**INSTRUCTIONS FOR THE TASK**: The data below is to be copied exactly, line by line.

(Data records)

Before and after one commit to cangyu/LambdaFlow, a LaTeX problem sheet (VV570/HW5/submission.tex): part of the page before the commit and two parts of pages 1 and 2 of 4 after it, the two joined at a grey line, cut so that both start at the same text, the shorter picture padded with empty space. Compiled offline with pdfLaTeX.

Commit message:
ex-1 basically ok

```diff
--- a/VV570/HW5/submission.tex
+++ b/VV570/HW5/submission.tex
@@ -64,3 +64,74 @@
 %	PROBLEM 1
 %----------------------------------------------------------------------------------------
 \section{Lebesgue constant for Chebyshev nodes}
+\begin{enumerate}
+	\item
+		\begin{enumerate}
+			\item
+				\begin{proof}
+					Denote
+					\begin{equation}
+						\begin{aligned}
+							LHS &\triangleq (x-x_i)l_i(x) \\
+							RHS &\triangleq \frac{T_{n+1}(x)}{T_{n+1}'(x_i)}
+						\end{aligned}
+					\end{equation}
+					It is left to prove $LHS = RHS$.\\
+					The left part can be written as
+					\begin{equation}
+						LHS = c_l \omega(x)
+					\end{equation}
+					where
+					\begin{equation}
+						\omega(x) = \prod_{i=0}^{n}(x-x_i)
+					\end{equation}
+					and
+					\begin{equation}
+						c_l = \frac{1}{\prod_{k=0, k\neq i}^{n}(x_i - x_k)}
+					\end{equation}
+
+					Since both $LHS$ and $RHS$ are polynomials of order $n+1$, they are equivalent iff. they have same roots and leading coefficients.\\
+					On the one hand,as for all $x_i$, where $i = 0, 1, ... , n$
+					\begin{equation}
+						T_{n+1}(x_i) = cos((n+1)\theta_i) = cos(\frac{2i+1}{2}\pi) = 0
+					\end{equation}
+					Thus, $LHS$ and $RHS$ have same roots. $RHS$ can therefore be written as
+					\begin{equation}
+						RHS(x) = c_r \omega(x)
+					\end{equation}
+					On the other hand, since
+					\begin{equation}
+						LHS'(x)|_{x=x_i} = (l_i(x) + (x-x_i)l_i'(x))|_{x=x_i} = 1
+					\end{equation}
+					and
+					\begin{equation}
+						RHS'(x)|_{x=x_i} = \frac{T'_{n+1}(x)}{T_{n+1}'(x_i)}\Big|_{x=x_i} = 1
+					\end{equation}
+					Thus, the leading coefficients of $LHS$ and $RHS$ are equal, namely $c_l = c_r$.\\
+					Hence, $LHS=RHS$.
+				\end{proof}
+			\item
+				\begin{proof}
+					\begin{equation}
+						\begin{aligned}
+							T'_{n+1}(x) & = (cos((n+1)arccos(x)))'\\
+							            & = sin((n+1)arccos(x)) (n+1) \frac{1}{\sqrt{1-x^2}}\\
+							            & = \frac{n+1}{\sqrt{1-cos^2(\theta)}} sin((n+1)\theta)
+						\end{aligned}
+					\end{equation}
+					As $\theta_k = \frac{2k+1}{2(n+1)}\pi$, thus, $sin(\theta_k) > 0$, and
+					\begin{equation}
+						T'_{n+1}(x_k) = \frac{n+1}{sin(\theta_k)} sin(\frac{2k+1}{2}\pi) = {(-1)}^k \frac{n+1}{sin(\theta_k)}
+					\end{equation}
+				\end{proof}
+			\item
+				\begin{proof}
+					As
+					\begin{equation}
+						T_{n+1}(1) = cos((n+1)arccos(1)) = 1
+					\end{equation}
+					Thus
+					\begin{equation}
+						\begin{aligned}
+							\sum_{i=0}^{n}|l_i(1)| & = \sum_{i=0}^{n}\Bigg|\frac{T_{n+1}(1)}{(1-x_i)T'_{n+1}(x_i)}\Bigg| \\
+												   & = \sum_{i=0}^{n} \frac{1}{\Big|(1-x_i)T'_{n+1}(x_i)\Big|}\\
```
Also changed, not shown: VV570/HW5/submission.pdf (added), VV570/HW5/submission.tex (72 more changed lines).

**FINISHED EXERCISE**:
Before and after one commit to cangyu/LambdaFlow, a LaTeX problem sheet (VV570/HW5/submission.tex): part of the page before the commit and two parts of pages 1 and 2 of 4 after it, the two joined at a grey line, cut so that both start at the same text, the shorter picture padded with empty space. Compiled offline with pdfLaTeX.

Commit message:
ex-1 basically ok

```diff
--- a/VV570/HW5/submission.tex
+++ b/VV570/HW5/submission.tex
@@ -64,3 +64,74 @@
 %	PROBLEM 1
 %----------------------------------------------------------------------------------------
 \section{Lebesgue constant for Chebyshev nodes}
+\begin{enumerate}
+	\item
+		\begin{enumerate}
+			\item
+				\begin{proof}
+					Denote
+					\begin{equation}
+						\begin{aligned}
+							LHS &\triangleq (x-x_i)l_i(x) \\
+							RHS &\triangleq \frac{T_{n+1}(x)}{T_{n+1}'(x_i)}
+						\end{aligned}
+					\end{equation}
+					It is left to prove $LHS = RHS$.\\
+					The left part can be written as
+					\begin{equation}
+						LHS = c_l \omega(x)
+					\end{equation}
+					where
+					\begin{equation}
+						\omega(x) = \prod_{i=0}^{n}(x-x_i)
+					\end{equation}
+					and
+					\begin{equation}
+						c_l = \frac{1}{\prod_{k=0, k\neq i}^{n}(x_i - x_k)}
+					\end{equation}
+
+					Since both $LHS$ and $RHS$ are polynomials of order $n+1$, they are equivalent iff. they have same roots and leading coefficients.\\
+					On the one hand,as for all $x_i$, where $i = 0, 1, ... , n$
+					\begin{equation}
+						T_{n+1}(x_i) = cos((n+1)\theta_i) = cos(\frac{2i+1}{2}\pi) = 0
+					\end{equation}
+					Thus, $LHS$ and $RHS$ have same roots. $RHS$ can therefore be written as
+					\begin{equation}
+						RHS(x) = c_r \omega(x)
+					\end{equation}
+					On the other hand, since
+					\begin{equation}
+						LHS'(x)|_{x=x_i} = (l_i(x) + (x-x_i)l_i'(x))|_{x=x_i} = 1
+					\end{equation}
+					and
+					\begin{equation}
+						RHS'(x)|_{x=x_i} = \frac{T'_{n+1}(x)}{T_{n+1}'(x_i)}\Big|_{x=x_i} = 1
+					\end{equation}
+					Thus, the leading coefficients of $LHS$ and $RHS$ are equal, namely $c_l = c_r$.\\
+					Hence, $LHS=RHS$.
+				\end{proof}
+			\item
+				\begin{proof}
+					\begin{equation}
+						\begin{aligned}
+							T'_{n+1}(x) & = (cos((n+1)arccos(x)))'\\
+							            & = sin((n+1)arccos(x)) (n+1) \frac{1}{\sqrt{1-x^2}}\\
+							            & = \frac{n+1}{\sqrt{1-cos^2(\theta)}} sin((n+1)\theta)
+						\end{aligned}
+					\end{equation}
+					As $\theta_k = \frac{2k+1}{2(n+1)}\pi$, thus, $sin(\theta_k) > 0$, and
+					\begin{equation}
+						T'_{n+1}(x_k) = \frac{n+1}{sin(\theta_k)} sin(\frac{2k+1}{2}\pi) = {(-1)}^k \frac{n+1}{sin(\theta_k)}
+					\end{equation}
+				\end{proof}
+			\item
+				\begin{proof}
+					As
+					\begin{equation}
+						T_{n+1}(1) = cos((n+1)arccos(1)) = 1
+					\end{equation}
+					Thus
+					\begin{equation}
+						\begin{aligned}
+							\sum_{i=0}^{n}|l_i(1)| & = \sum_{i=0}^{n}\Bigg|\frac{T_{n+1}(1)}{(1-x_i)T'_{n+1}(x_i)}\Bigg| \\
+												   & = \sum_{i=0}^{n} \frac{1}{\Big|(1-x_i)T'_{n+1}(x_i)\Big|}\\
```
Also changed, not shown: VV570/HW5/submission.pdf (added), VV570/HW5/submission.tex (72 more changed lines).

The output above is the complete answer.